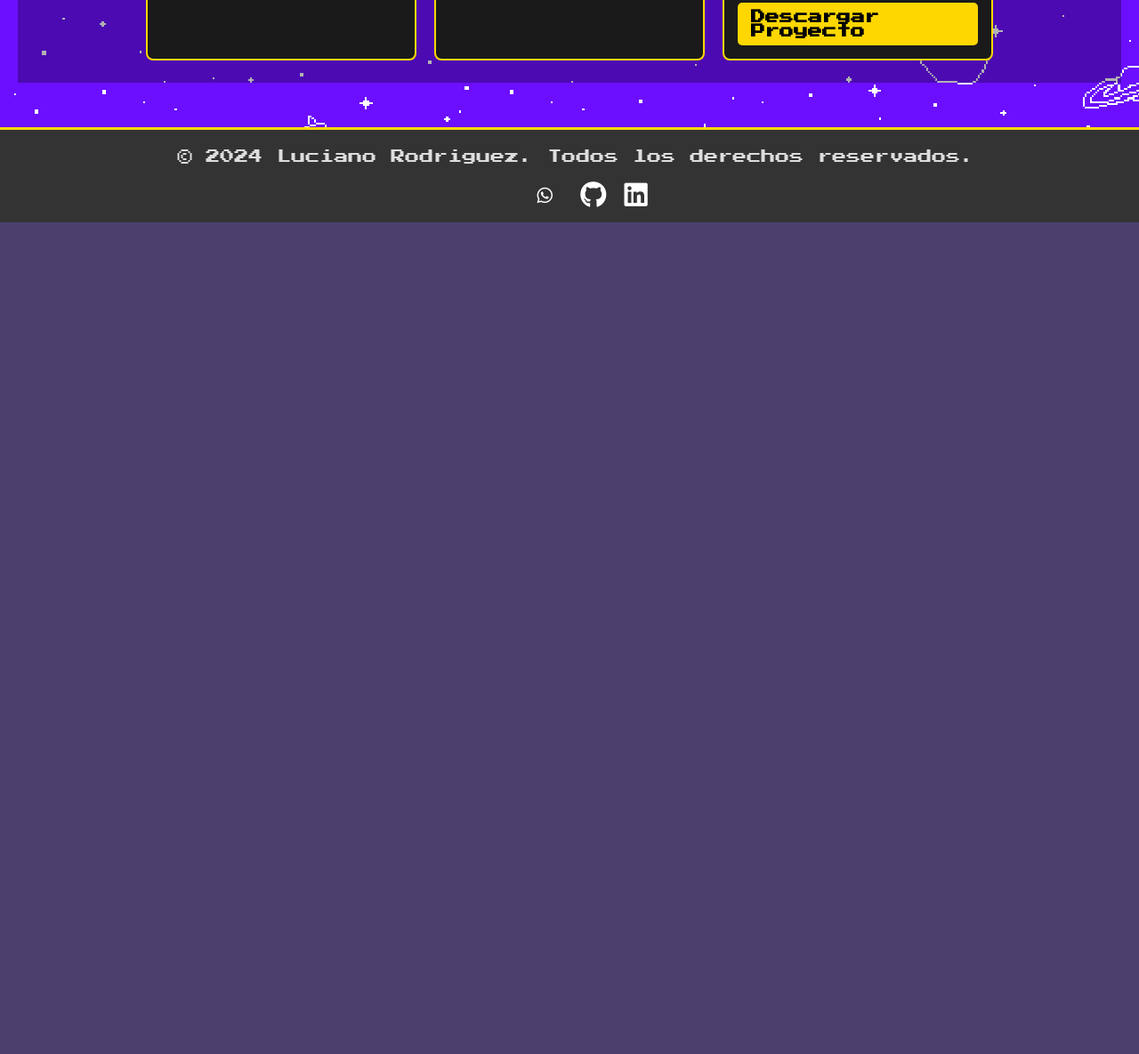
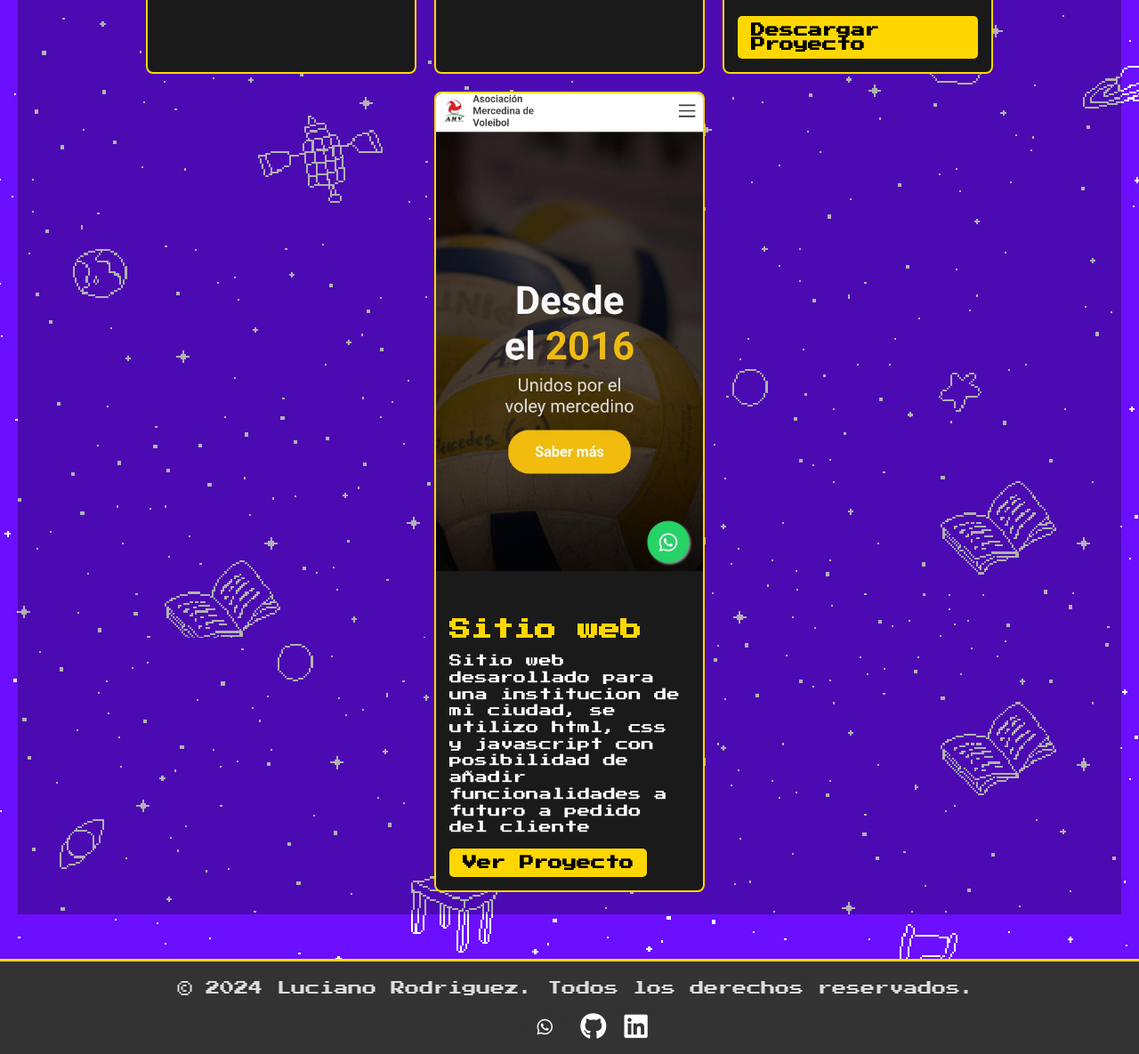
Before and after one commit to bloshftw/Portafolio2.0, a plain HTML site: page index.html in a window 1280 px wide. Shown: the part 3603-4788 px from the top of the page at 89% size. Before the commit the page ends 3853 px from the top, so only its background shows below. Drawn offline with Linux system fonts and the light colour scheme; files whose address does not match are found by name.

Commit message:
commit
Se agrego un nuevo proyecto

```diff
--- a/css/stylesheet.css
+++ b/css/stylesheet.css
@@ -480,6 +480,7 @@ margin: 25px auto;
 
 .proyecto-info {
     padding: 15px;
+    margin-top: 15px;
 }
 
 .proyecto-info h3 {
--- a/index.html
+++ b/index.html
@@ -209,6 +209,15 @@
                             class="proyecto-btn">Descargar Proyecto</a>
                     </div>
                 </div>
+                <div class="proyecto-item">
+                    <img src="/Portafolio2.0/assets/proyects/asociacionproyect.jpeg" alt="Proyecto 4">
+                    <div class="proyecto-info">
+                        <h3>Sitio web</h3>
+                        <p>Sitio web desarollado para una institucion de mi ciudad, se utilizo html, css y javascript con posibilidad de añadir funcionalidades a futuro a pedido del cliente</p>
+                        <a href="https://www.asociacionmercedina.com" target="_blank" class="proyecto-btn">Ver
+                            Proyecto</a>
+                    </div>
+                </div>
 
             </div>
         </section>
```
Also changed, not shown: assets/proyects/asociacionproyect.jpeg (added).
**********
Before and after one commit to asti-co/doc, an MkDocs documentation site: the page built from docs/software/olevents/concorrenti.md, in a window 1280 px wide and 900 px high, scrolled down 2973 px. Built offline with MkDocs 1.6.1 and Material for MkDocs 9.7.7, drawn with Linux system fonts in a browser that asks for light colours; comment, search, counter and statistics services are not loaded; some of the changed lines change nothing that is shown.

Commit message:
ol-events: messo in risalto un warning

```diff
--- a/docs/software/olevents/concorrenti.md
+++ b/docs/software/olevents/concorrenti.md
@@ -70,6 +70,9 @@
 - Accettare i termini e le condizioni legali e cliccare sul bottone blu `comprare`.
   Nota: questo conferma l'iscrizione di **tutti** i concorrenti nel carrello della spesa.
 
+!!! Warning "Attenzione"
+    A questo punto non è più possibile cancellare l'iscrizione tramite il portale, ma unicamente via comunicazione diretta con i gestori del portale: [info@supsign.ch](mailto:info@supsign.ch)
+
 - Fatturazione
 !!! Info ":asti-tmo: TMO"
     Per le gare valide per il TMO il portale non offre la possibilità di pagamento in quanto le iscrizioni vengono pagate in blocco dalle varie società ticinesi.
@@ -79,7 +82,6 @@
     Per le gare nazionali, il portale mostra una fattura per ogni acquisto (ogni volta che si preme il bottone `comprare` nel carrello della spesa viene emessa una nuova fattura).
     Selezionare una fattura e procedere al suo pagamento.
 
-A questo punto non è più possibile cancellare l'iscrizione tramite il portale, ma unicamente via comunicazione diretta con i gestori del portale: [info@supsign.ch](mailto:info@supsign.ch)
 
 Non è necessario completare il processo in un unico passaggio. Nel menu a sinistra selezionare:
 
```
**********
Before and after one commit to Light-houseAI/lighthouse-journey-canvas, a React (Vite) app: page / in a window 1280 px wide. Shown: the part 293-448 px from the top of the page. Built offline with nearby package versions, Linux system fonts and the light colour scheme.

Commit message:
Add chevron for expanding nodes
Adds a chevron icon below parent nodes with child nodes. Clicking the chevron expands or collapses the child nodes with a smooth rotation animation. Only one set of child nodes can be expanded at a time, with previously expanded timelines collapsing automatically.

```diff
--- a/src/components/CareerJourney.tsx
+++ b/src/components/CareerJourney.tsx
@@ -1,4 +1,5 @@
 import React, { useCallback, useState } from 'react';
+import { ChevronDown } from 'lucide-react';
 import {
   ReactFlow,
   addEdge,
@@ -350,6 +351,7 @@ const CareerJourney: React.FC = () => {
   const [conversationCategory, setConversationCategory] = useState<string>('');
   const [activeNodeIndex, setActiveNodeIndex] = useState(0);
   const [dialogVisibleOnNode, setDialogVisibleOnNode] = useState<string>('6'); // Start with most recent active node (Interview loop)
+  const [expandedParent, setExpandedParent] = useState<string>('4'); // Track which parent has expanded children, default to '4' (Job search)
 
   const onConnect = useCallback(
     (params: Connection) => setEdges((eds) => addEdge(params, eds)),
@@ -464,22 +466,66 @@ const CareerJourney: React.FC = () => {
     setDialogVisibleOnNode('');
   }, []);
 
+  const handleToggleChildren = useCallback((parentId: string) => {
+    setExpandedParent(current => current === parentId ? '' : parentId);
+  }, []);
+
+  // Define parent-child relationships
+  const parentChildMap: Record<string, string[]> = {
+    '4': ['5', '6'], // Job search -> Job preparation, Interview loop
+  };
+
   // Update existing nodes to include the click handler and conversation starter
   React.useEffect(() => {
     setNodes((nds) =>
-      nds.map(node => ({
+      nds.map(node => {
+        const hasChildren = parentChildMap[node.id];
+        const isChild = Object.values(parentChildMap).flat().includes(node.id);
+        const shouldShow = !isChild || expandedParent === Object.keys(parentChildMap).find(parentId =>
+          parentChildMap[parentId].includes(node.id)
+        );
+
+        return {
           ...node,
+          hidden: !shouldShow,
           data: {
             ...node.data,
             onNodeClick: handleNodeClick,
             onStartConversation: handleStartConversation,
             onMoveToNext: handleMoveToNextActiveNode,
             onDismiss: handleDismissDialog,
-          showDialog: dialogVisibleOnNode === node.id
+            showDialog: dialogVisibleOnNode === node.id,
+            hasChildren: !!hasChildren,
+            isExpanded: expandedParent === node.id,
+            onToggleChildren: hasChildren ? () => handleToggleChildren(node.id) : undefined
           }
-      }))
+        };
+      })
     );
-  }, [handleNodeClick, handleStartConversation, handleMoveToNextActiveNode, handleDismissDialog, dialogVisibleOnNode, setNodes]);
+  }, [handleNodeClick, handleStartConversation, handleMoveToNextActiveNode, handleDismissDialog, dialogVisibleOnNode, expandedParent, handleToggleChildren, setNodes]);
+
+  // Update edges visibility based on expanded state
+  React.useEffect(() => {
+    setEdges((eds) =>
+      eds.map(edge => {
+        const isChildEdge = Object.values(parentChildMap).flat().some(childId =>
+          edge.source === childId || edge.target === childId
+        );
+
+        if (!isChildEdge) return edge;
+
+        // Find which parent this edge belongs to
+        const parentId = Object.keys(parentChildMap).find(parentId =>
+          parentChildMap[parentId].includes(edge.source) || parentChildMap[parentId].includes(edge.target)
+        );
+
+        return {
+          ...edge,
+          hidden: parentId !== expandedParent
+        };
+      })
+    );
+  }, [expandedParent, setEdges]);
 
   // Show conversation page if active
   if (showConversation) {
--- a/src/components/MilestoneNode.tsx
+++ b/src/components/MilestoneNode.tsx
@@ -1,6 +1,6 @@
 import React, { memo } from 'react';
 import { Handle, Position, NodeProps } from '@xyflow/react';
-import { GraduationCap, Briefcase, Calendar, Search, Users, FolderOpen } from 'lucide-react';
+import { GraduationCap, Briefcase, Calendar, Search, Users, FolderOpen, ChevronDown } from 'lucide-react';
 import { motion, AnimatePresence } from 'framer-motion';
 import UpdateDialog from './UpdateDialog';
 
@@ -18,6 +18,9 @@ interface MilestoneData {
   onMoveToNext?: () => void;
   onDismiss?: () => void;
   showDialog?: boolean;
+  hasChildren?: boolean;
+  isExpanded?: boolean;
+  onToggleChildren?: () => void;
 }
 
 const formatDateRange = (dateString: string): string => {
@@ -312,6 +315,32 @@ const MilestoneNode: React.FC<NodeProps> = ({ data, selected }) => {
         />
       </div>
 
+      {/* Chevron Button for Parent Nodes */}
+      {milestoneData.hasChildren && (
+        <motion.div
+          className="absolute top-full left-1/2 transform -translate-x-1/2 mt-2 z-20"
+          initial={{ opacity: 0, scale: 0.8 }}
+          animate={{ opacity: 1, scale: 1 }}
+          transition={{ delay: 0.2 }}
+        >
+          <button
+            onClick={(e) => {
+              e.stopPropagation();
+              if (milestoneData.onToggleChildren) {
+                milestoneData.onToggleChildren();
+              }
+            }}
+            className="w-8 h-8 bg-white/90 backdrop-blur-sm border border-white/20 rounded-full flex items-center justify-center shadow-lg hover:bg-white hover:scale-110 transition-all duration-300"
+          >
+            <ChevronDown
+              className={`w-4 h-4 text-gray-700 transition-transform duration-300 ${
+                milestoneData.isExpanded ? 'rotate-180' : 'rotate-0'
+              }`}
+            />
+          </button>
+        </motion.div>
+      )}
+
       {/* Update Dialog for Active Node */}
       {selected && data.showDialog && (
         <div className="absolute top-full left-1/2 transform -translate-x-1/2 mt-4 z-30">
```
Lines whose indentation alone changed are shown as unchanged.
**********
> _EXERCISE DETAILS_
Go through the material and report each line that holds the string "hasChildren".

> _ANSWER FOR THIS EXERCISE_
+        const hasChildren = parentChildMap[node.id];
+            hasChildren: !!hasChildren,
+            onToggleChildren: hasChildren ? () => handleToggleChildren(node.id) : undefined
+  hasChildren?: boolean;
+      {milestoneData.hasChildren && (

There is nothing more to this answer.